Jacob’s Pillow is lauded worldwide as a “hub and mecca of dancing” (TIME Magazine), “one of America’s most precious cultural assets” (Mikhail Baryshnikov), and “the dance center of the nation” (The New York Times).
“The Pillow” is a treasured 220-acre National Historic Landmark, a recipient of the prestigious National Medal of Arts, and home to America’s longest-running international dance festival.
Each year thousands of people from across the U.S. and around the globe visit the Berkshires of Western Massachusetts to experience the Festival with more than 50 dance companies and 500 free performances, talks, and events; train at The School at Jacob’s Pillow, one of the most prestigious professional dance training centers in the U.S.; explore the Pillow’s rare and extensive dance Archives; and take part in numerous Community Programs designed to educate and engage dance audiences of all ages.
We are committed to providing an inclusive environment that cultivates the celebration of the art of dance and its positive impact on communities. We are dedicated to fostering a safe, comfortable, and enjoyable experience for everyone on our beautiful campus.

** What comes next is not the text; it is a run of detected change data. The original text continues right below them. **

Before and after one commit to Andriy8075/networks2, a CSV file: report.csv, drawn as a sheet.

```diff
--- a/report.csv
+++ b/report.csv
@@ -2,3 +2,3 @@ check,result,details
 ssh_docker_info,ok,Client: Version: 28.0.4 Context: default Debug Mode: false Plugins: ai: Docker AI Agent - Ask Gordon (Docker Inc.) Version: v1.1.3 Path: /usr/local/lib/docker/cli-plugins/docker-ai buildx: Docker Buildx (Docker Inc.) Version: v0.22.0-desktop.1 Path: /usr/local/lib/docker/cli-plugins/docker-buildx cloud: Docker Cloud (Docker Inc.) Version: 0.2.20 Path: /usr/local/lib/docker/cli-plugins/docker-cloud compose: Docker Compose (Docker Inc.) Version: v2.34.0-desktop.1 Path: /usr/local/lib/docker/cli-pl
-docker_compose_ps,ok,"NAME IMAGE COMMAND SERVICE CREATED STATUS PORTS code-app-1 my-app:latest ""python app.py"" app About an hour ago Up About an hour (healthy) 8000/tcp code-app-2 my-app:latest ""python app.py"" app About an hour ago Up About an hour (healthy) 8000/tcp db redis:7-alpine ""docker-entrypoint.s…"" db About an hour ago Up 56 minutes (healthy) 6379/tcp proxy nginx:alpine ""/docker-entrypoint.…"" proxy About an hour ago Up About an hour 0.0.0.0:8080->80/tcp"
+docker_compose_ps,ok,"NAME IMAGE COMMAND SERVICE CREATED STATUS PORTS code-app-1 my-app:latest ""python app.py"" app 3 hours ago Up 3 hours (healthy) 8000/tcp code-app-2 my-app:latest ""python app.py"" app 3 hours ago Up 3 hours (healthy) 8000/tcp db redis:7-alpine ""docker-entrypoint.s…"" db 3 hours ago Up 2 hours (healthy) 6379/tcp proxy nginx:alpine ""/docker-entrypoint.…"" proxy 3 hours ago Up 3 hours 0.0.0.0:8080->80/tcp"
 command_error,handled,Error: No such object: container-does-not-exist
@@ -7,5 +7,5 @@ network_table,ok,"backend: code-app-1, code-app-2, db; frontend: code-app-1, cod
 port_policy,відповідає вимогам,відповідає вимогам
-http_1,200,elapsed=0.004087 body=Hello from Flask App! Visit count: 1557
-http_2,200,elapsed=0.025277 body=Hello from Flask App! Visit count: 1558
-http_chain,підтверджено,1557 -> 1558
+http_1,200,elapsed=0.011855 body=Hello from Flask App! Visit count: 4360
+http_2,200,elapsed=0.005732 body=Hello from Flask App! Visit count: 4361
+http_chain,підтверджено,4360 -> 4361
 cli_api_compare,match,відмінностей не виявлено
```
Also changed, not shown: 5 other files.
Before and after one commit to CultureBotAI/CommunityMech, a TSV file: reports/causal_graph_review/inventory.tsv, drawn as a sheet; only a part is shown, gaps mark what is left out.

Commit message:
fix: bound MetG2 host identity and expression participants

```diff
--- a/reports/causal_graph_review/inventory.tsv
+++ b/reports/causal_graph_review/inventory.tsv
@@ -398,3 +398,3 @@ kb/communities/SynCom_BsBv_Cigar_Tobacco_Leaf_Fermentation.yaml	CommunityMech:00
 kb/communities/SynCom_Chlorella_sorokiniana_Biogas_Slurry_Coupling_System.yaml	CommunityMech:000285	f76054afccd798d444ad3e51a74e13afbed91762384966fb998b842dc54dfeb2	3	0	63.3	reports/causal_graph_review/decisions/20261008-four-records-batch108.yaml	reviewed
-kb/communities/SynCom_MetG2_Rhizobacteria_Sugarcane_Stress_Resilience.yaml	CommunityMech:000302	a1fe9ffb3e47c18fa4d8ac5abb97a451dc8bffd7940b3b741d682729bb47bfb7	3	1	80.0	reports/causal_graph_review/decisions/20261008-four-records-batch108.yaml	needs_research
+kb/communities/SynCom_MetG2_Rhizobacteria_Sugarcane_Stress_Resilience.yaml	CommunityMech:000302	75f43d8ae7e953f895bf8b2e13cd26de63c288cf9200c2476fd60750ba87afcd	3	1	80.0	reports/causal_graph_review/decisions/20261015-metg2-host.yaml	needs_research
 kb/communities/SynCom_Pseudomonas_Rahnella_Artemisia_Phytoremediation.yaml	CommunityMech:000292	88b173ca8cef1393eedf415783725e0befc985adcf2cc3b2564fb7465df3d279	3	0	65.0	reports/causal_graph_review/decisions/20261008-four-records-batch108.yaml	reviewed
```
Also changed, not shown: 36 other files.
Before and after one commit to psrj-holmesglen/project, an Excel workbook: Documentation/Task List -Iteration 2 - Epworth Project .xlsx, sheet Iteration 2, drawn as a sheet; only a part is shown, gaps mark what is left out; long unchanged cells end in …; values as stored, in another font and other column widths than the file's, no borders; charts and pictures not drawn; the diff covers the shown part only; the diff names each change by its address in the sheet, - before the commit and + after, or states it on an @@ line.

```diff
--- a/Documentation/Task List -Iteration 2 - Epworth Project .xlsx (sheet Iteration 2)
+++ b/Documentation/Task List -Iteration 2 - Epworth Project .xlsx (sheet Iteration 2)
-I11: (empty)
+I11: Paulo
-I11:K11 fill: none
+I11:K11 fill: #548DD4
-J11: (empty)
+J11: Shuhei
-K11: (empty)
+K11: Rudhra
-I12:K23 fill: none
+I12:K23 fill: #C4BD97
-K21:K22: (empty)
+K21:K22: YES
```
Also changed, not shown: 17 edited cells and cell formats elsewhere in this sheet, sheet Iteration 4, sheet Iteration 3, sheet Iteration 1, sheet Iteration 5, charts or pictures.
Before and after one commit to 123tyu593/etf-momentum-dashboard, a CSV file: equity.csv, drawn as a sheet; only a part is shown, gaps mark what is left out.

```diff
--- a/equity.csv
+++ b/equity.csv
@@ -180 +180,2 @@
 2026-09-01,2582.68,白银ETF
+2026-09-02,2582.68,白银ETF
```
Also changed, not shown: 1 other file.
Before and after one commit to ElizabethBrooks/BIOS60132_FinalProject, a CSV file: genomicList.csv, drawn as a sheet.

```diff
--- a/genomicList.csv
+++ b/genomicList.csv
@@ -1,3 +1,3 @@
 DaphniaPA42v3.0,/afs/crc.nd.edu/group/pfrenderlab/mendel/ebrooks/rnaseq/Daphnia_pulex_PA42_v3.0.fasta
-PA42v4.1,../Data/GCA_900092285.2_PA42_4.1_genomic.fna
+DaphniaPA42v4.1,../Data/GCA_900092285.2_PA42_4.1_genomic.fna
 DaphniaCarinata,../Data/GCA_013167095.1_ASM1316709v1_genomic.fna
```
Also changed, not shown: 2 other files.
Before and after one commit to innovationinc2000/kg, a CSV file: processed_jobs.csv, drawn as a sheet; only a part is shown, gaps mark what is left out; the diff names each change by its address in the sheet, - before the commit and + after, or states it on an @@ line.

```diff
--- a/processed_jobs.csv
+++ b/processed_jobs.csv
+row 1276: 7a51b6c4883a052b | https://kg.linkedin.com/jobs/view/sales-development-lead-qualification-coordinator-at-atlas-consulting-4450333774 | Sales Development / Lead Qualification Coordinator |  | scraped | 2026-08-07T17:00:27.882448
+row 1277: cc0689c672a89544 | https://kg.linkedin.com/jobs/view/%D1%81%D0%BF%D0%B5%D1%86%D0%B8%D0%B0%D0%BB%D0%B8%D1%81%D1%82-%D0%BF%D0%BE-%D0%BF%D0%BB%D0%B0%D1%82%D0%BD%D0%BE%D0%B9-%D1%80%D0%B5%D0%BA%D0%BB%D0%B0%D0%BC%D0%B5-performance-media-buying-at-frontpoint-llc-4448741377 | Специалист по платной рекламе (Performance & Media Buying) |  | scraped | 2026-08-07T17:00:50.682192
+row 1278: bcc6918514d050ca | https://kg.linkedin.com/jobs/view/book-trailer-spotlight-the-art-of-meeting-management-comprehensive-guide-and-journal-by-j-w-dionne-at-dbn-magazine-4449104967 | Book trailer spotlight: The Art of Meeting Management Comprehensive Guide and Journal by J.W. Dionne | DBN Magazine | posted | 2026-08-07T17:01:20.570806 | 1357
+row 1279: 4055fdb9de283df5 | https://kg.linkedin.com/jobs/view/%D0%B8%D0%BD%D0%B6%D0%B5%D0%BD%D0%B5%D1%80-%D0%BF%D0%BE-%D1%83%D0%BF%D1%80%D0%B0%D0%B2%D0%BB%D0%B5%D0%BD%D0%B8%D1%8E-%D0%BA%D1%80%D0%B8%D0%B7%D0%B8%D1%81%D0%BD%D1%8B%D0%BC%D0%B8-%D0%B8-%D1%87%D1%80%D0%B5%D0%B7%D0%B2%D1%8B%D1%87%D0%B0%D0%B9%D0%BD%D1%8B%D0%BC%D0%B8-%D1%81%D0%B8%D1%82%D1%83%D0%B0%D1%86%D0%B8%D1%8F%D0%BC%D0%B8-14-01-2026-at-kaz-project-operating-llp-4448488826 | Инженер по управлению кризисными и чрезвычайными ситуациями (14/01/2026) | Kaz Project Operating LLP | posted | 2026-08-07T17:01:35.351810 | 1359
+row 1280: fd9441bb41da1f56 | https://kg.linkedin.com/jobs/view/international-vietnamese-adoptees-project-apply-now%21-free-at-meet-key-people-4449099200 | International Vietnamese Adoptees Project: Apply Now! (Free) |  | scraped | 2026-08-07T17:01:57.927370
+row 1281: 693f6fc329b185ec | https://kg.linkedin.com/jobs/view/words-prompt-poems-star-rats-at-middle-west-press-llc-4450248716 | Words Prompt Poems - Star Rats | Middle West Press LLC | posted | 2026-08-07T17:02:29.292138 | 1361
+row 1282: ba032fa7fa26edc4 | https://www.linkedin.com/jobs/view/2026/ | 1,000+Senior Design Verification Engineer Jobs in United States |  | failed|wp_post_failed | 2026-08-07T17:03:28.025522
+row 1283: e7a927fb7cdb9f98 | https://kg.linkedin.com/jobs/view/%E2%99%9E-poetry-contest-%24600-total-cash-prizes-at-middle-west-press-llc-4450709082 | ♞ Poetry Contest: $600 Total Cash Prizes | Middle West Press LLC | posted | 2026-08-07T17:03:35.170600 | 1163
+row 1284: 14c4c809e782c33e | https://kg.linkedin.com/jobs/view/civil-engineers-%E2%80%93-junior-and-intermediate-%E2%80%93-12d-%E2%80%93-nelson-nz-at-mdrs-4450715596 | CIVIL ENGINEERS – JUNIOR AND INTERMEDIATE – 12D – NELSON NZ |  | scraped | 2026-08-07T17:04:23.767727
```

You, as patrons and visitors of Jacob’s Pillow, are expected to contribute to our mutually respectful and welcoming community and support the world of dance and its citizens for generations to come.
To support dance creation, presentation, education, and preservation; and to engage and deepen public appreciation and support for dance.
World premieres, U.S. debuts, ecstatic and diverse artists, and collaborations with composers, visual artists, and writers comprise over 150 performances presented each Festival season.
The School at Jacob’s Pillow provides training by eminent faculty that not only produces great dancers, but also great artists. The Intern Program, Public School Programs, and Community Classes educate people of all ages about the art of dance.
The Pillow is a National Historic Landmark with rare and extensive dance Archives encompassing materials from 1894 through today. The photography collections, films, library, exhibits, and video viewing stations are free and open to the public.
The general public, students, scholars and artists are invited to experience dance through more than 200 free performances and talks, rehearsals, class observation, tours and interaction with artists, scholars, writers, filmmakers, and composers.